Within the listing below, the lines to output run from the one containing "Before and after one commit to IntegerMan/angularIF, an" through the one containing "Also changed, not shown: 7 other files."; copy them exactly and nothing else.
━━━ EXERCISE DATA ━━━
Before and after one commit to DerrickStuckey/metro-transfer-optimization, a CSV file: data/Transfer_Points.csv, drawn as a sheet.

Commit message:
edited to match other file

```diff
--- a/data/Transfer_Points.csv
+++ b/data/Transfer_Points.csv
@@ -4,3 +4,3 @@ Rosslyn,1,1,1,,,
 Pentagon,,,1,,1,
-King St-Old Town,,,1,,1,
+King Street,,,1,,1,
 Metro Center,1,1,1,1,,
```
━━━
━━━ EXERCISE DATA ━━━
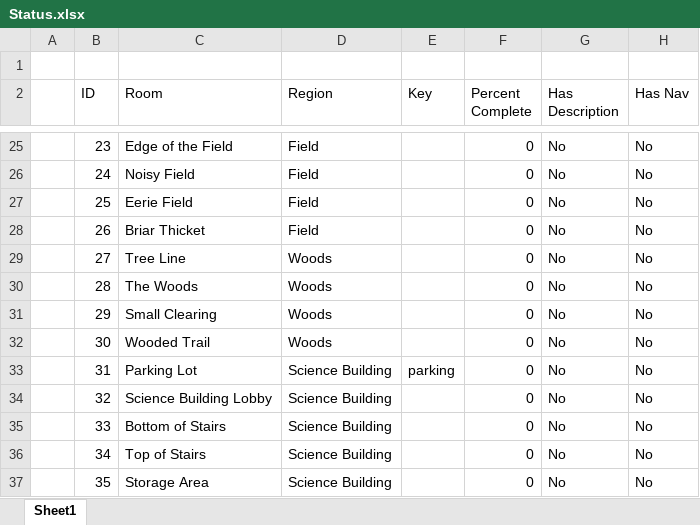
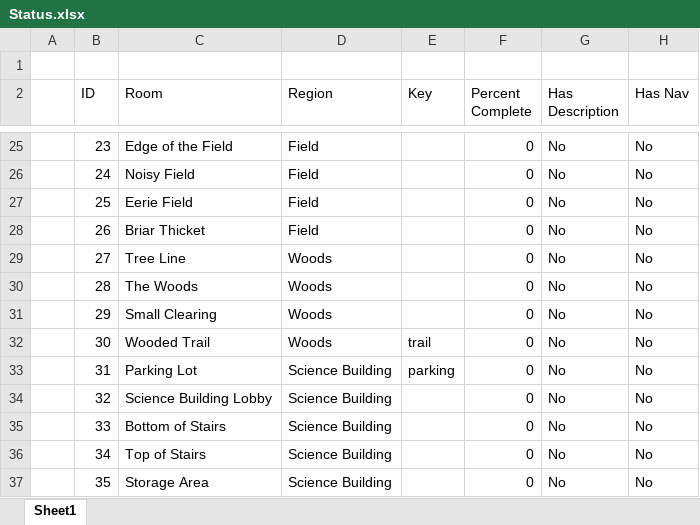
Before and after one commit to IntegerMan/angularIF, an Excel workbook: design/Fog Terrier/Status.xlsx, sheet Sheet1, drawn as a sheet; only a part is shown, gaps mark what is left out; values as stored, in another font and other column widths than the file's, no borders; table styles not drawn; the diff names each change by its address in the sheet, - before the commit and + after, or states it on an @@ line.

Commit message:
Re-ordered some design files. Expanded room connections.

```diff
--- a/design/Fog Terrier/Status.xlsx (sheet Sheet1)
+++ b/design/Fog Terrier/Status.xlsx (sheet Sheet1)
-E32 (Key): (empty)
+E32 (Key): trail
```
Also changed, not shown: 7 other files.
━━━
**ANSWER SPACE:**
Before and after one commit to IntegerMan/angularIF, an Excel workbook: design/Fog Terrier/Status.xlsx, sheet Sheet1, drawn as a sheet; only a part is shown, gaps mark what is left out; values as stored, in another font and other column widths than the file's, no borders; table styles not drawn; the diff names each change by its address in the sheet, - before the commit and + after, or states it on an @@ line.

Commit message:
Re-ordered some design files. Expanded room connections.

```diff
--- a/design/Fog Terrier/Status.xlsx (sheet Sheet1)
+++ b/design/Fog Terrier/Status.xlsx (sheet Sheet1)
-E32 (Key): (empty)
+E32 (Key): trail
```
Also changed, not shown: 7 other files.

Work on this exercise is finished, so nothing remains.